# EXERCISE
Output the data unchanged and complete, minus the images.

----- DATA FOR THIS TASK

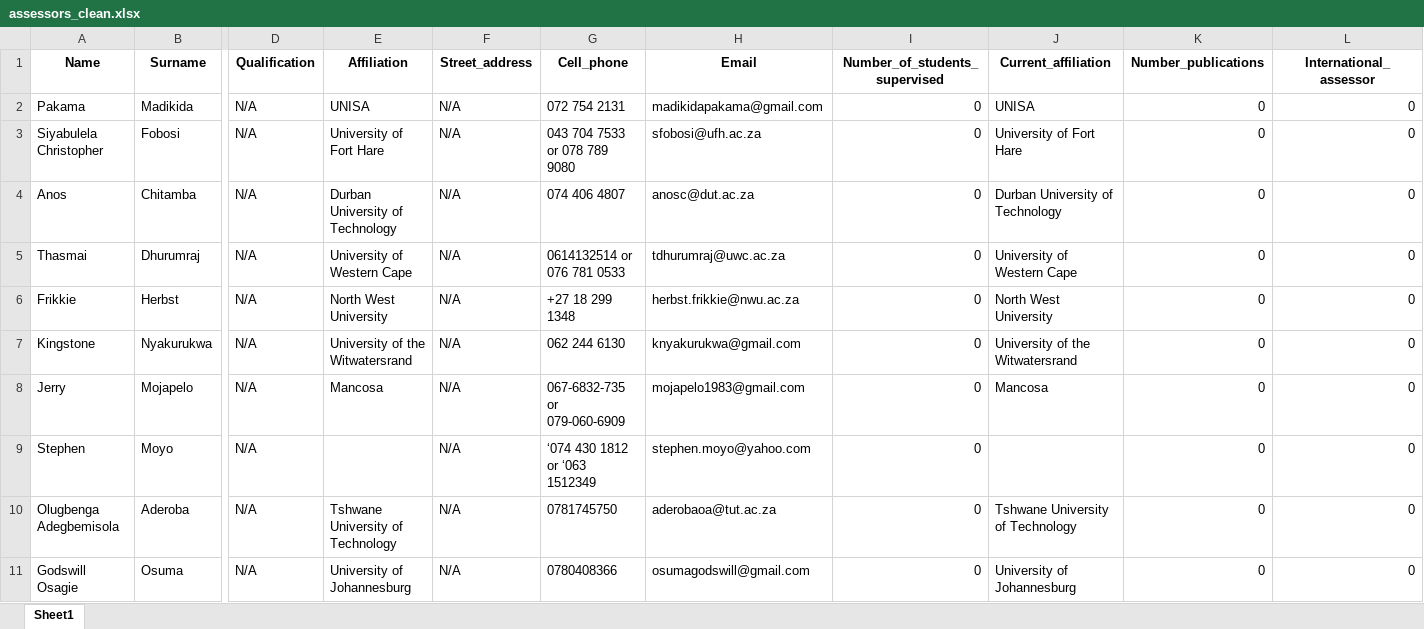
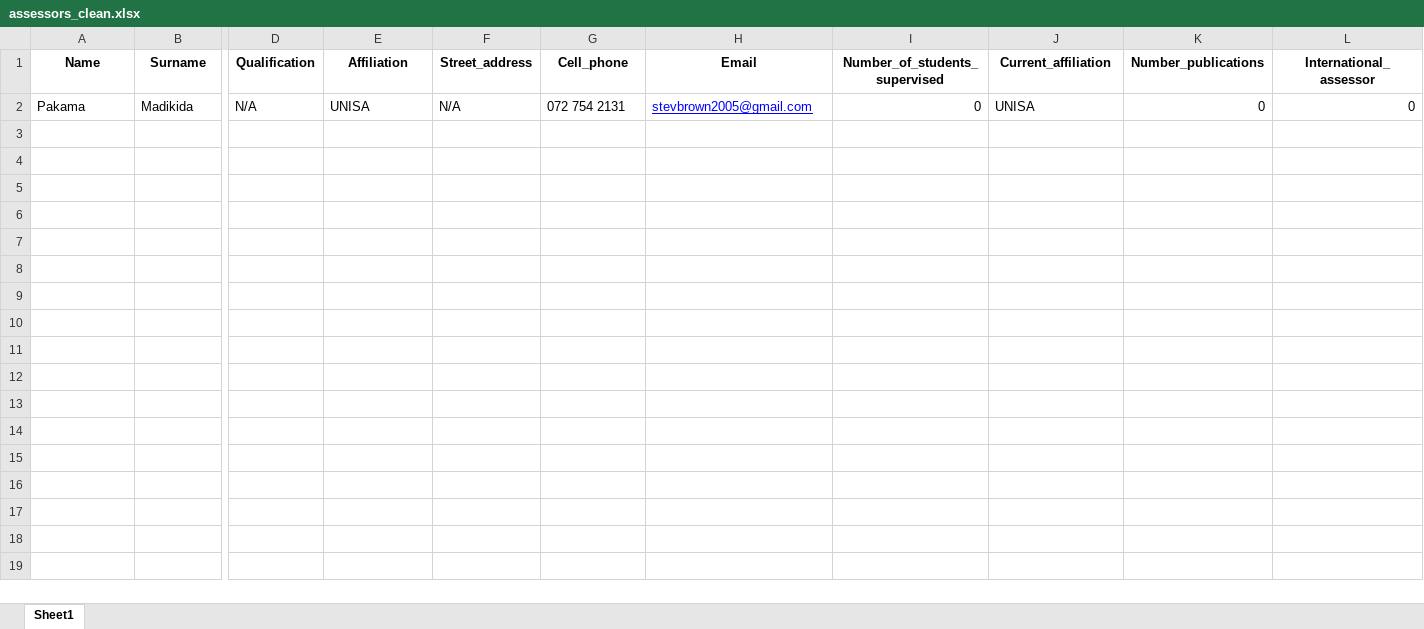
Before and after one commit to Blessing-Mbalaka/MBA_APP, an Excel workbook: Test Data/assessors_clean.xlsx, sheet Sheet1, drawn as a sheet; only a part is shown, gaps mark what is left out; values as stored, in another font and other column widths than the file's, no borders; rows hold the shown columns only; the diff covers the shown part only; the diff names each change by its address in the sheet, - before the commit and + after, or states it on an @@ line.

```diff
--- a/Test Data/assessors_clean.xlsx (sheet Sheet1)
+++ b/Test Data/assessors_clean.xlsx (sheet Sheet1)
-H2 (Email): madikidapakama@gmail.com
+H2 (Email): stevbrown2005@gmail.com
@@ H2 underline: off → on, text colour: black → #0000FF @@
-row 3: Siyabulela Christopher | Fobosi | N/A | University of Fort Hare | N/A | 043 704 7533 or 078 789 9080 | sfobosi@ufh.ac.za | 0 | University of Fort Hare | 0 | 0
-row 4: Anos | Chitamba | N/A | Durban University of Technology | N/A | 074 406 4807 | anosc@dut.ac.za | 0 | Durban University of Technology | 0 | 0
-row 5: Thasmai | Dhurumraj | N/A | University of Western Cape | N/A | 0614132514 or 076 781 0533 | tdhurumraj@uwc.ac.za | 0 | University of Western Cape | 0 | 0
-row 6: Frikkie | Herbst | N/A | North West University | N/A | +27 18 299 1348 | herbst.frikkie@nwu.ac.za | 0 | North West University | 0 | 0
-row 7: Kingstone | Nyakurukwa | N/A | University of the Witwatersrand | N/A | 062 244 6130 | knyakurukwa@gmail.com | 0 | University of the Witwatersrand | 0 | 0
-row 8: Jerry | Mojapelo | N/A | Mancosa | N/A | 067-6832-735 or 079-060-6909 | mojapelo1983@gmail.com | 0 | Mancosa | 0 | 0
-row 9: Stephen | Moyo | N/A |  | N/A | ‘074 430 1812 or ‘063 1512349 | stephen.moyo@yahoo.com | 0 |  | 0 | 0
-row 10: Olugbenga Adegbemisola | Aderoba | N/A | Tshwane University of Technology | N/A | 0781745750 | aderobaoa@tut.ac.za | 0 | Tshwane University of Technology | 0 | 0
-row 11: Godswill Osagie | Osuma | N/A | University of Johannesburg | N/A | 0780408366 | osumagodswill@gmail.com | 0 | University of Johannesburg | 0 | 0
```
Also changed, not shown: 120 removed rows elsewhere in this sheet, 51 other files.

----------

# EXPECTED OUTPUT
Before and after one commit to Blessing-Mbalaka/MBA_APP, an Excel workbook: Test Data/assessors_clean.xlsx, sheet Sheet1, drawn as a sheet; only a part is shown, gaps mark what is left out; values as stored, in another font and other column widths than the file's, no borders; rows hold the shown columns only; the diff covers the shown part only; the diff names each change by its address in the sheet, - before the commit and + after, or states it on an @@ line.

```diff
--- a/Test Data/assessors_clean.xlsx (sheet Sheet1)
+++ b/Test Data/assessors_clean.xlsx (sheet Sheet1)
-H2 (Email): madikidapakama@gmail.com
+H2 (Email): stevbrown2005@gmail.com
@@ H2 underline: off → on, text colour: black → #0000FF @@
-row 3: Siyabulela Christopher | Fobosi | N/A | University of Fort Hare | N/A | 043 704 7533 or 078 789 9080 | sfobosi@ufh.ac.za | 0 | University of Fort Hare | 0 | 0
-row 4: Anos | Chitamba | N/A | Durban University of Technology | N/A | 074 406 4807 | anosc@dut.ac.za | 0 | Durban University of Technology | 0 | 0
-row 5: Thasmai | Dhurumraj | N/A | University of Western Cape | N/A | 0614132514 or 076 781 0533 | tdhurumraj@uwc.ac.za | 0 | University of Western Cape | 0 | 0
-row 6: Frikkie | Herbst | N/A | North West University | N/A | +27 18 299 1348 | herbst.frikkie@nwu.ac.za | 0 | North West University | 0 | 0
-row 7: Kingstone | Nyakurukwa | N/A | University of the Witwatersrand | N/A | 062 244 6130 | knyakurukwa@gmail.com | 0 | University of the Witwatersrand | 0 | 0
-row 8: Jerry | Mojapelo | N/A | Mancosa | N/A | 067-6832-735 or 079-060-6909 | mojapelo1983@gmail.com | 0 | Mancosa | 0 | 0
-row 9: Stephen | Moyo | N/A |  | N/A | ‘074 430 1812 or ‘063 1512349 | stephen.moyo@yahoo.com | 0 |  | 0 | 0
-row 10: Olugbenga Adegbemisola | Aderoba | N/A | Tshwane University of Technology | N/A | 0781745750 | aderobaoa@tut.ac.za | 0 | Tshwane University of Technology | 0 | 0
-row 11: Godswill Osagie | Osuma | N/A | University of Johannesburg | N/A | 0780408366 | osumagodswill@gmail.com | 0 | University of Johannesburg | 0 | 0
```
Also changed, not shown: 120 removed rows elsewhere in this sheet, 51 other files.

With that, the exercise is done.